## AIM OF THE TASK
Read through the data, and wherever a line holds the word "html", write that line out.

Web page edit records
━━━━

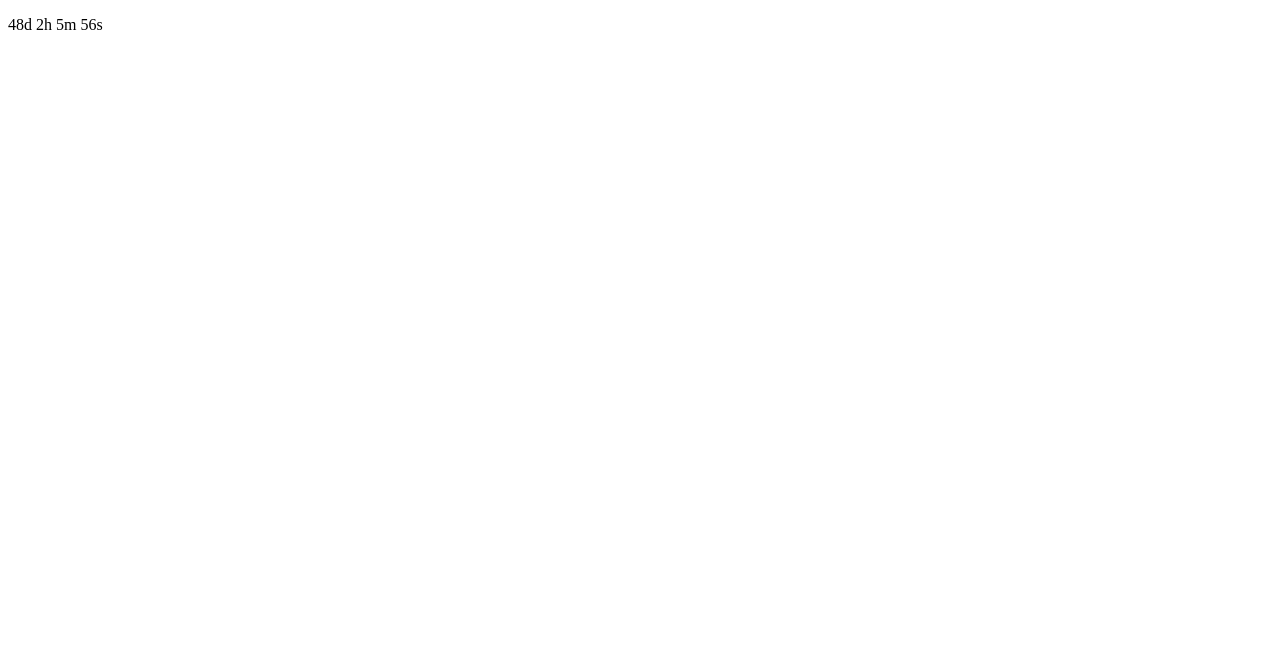
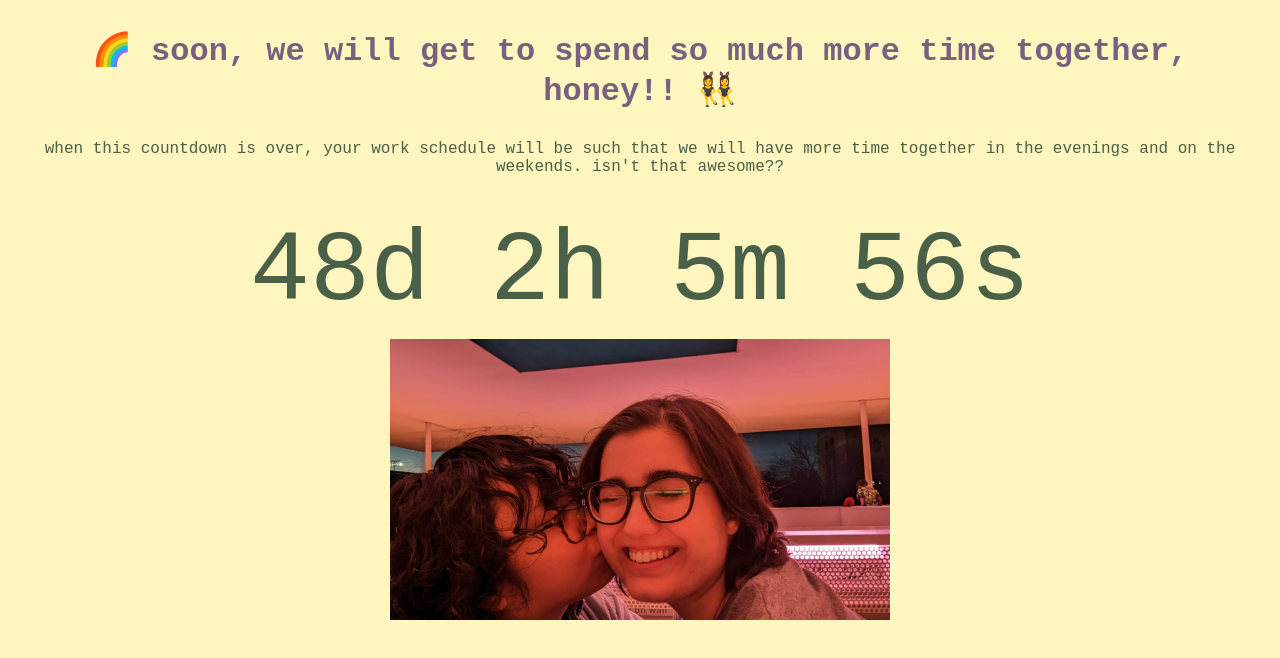
Before and after one commit to stirfry93/countdown-website, a plain HTML site: page index.html in a window 1280 px wide. Drawn offline with Linux system fonts and the light colour scheme.

Commit message:
Add colors, alignment, photo

```diff
--- a/index.html
+++ b/index.html
@@ -7,7 +7,10 @@
     </head>
 
     <body>
+        <h1>🌈 soon, we will get to spend so much more time together, honey!! 👯‍♀️</h1>
+        <p>when this countdown is over, your work schedule will be such that we will have more time together in the evenings and on the weekends. isn't that awesome??</p>
         <p id="demo"></p>
+        <img src="us.jpg">
     </body>
 
     <script src= "script.js"></script>
--- a/style.css
+++ b/style.css
@@ -0,0 +1,27 @@
+body {
+    background-color: rgb(255, 245, 191);
+    font-family: 'Courier New', Courier, monospace;
+}
+
+h1 {
+    color: rgb(122, 96, 128);
+    text-align: center;
+    margin: 30px;
+}
+
+p {
+    color: rgb(75, 96, 72);
+    text-align: center;
+}
+
+#demo {
+    font-size: 100px;
+    margin-top: 40px;
+    margin-bottom: 10px;
+}
+
+img {
+    width: 500px;
+    display: block;
+    margin: auto;
+}
```
Also changed, not shown: us.jpg (added).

━━━━

## ANSWER SPACE
Before and after one commit to stirfry93/countdown-website, a plain HTML site: page index.html in a window 1280 px wide. Drawn offline with Linux system fonts and the light colour scheme.
--- a/index.html
+++ b/index.html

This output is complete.